Sweet Tooth, by Ian McEwan
One thing I enjoy about what we call this particular version of postmodern literature is the tinkering with structure, and McEwan is a master of that talent. Too, he, like most gifted writers, is a student of human tics, psychology, the subtleties that make us unique, and he’s clearly mastered gifting his characters with such uniquenesses. But to the story:
A young woman, Serena Frome, is hired by Britain’s MI5 to award a young writer, Tom Haley, with a money grant in order to, hopefully, groom him, as he rises in literary prominence, to take a politically acceptable posture in his writing. But Serena immediately falls for Tom, and as their relationship grows to mutual love, she wrestles with the ethical dilemma of whether to inform her lover of her clandestine part in his good fortune. Tom does rise – immediately – to prominence in Brit literature, but that puts additional strains on Serena as her role in his life is laid bare.
If this sounds like a rather pedestrian storyline, don’t let it dissuade you from reading Sweet Tooth. Why? Because the book is as accurate a portrait of British life in the early ‘sixties as one could conjure. It’s filled with secrecy, ideological overreach, the beginnings of the sexual revolution, and the yet-chauvinistic attitude of men toward women. And let’s not forget booze, dope, and rock ‘n’ roll. It’s also a meditation on writing, the writer’s life, the necessary subtleties of novels and short stories that make them worth reading, and on publishing then and now. In the end, though, the seemingly pedestrian storyline isn’t really McEwan’s at all. We’ll let you read the book to resolve the puzzle of that statement.
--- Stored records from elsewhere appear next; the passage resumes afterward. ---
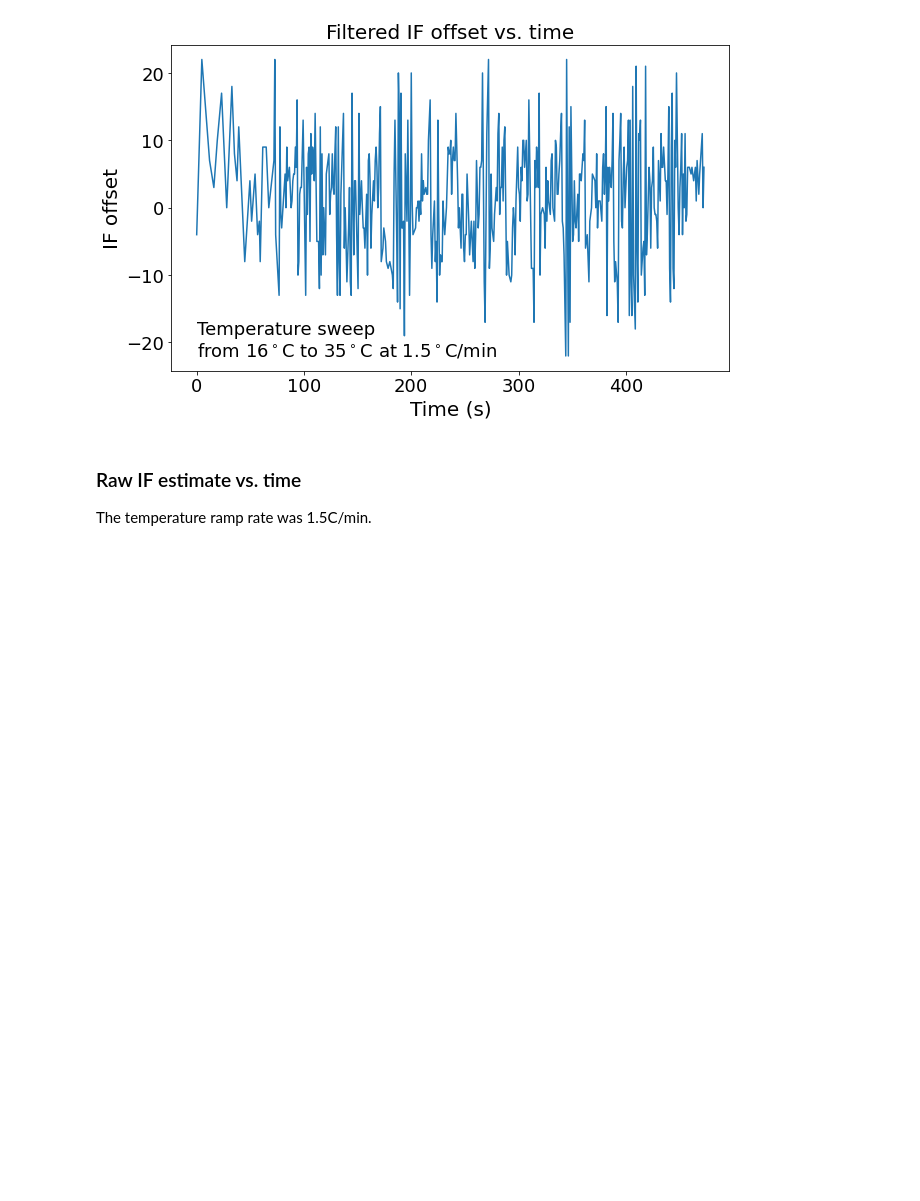
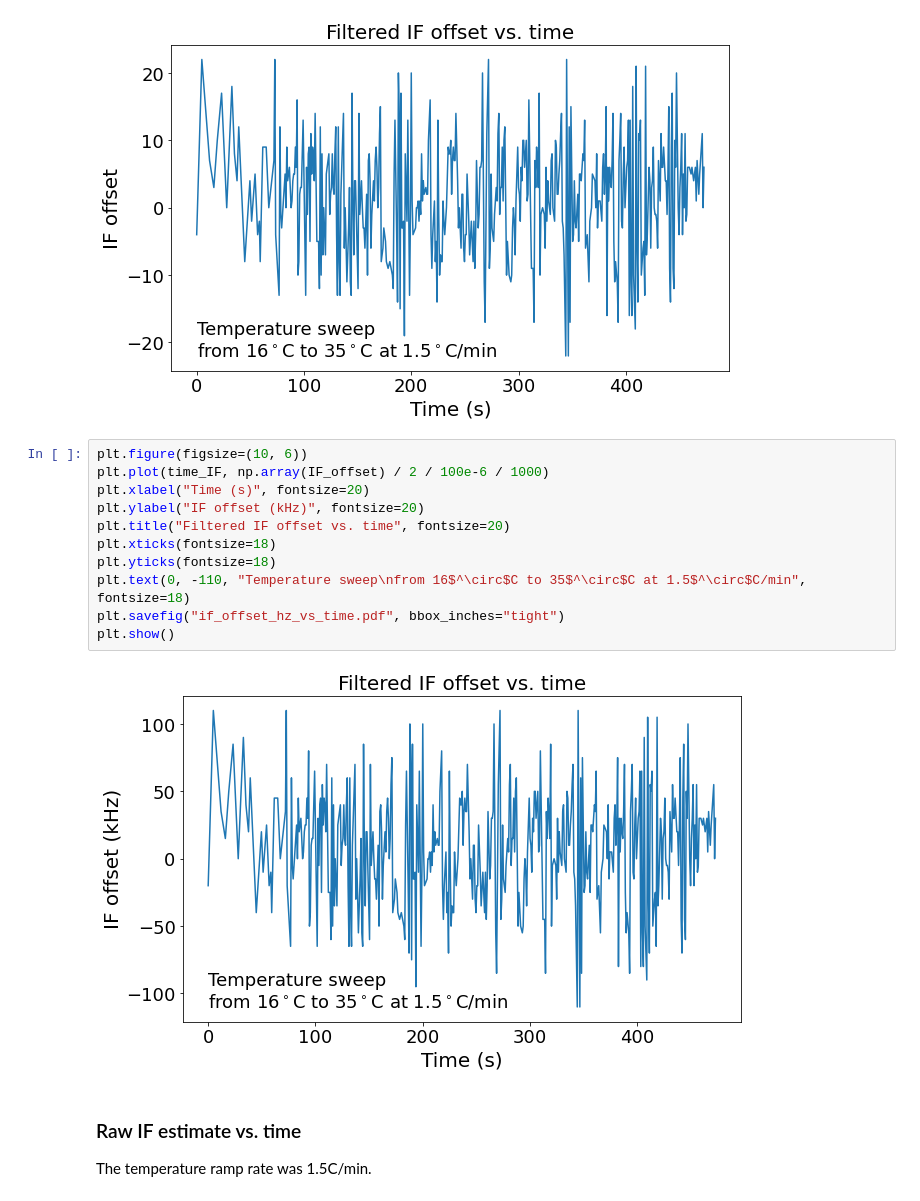
Before and after one commit to cwdao/scum-test-code, a Jupyter notebook: scum/IF_track/IF_track.ipynb, the cells around one changed output. Cells and saved outputs as stored; diff of their text form; blank space fills up the shorter version.

Commit message:
Add IF offset plot in kHz

```diff
--- a/scum/IF_track/IF_track.ipynb
+++ b/scum/IF_track/IF_track.ipynb
@@ -113,6 +113,19 @@ plt.savefig("if_offset_vs_time.pdf", bbox_inches="tight")
 plt.show()
 # %% [output]
 [figure]
+# %%
+plt.figure(figsize=(10, 6))
+plt.plot(time_IF, np.array(IF_offset) / 2 / 100e-6 / 1000)
+plt.xlabel("Time (s)", fontsize=20)
+plt.ylabel("IF offset (kHz)", fontsize=20)
+plt.title("Filtered IF offset vs. time", fontsize=20)
+plt.xticks(fontsize=18)
+plt.yticks(fontsize=18)
+plt.text(0, -110, "Temperature sweep\nfrom 16$^\circ$C to 35$^\circ$C at 1.5$^\circ$C/min", fontsize=18)
+plt.savefig("if_offset_hz_vs_time.pdf", bbox_inches="tight")
+plt.show()
+# %% [output]
+[figure, added]
 # %% [markdown]
 ### Raw IF estimate vs. time
 
```
Also changed, not shown: 5 other files.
There is one aspect at the beginning that this reader fails to appreciate: an overlong paraphrasing of another novel Serena has read. But McEwan’s literary and storytelling gifts are many, and they completely overwhelm such a minor quibble.
My rating: 18 of 20 stars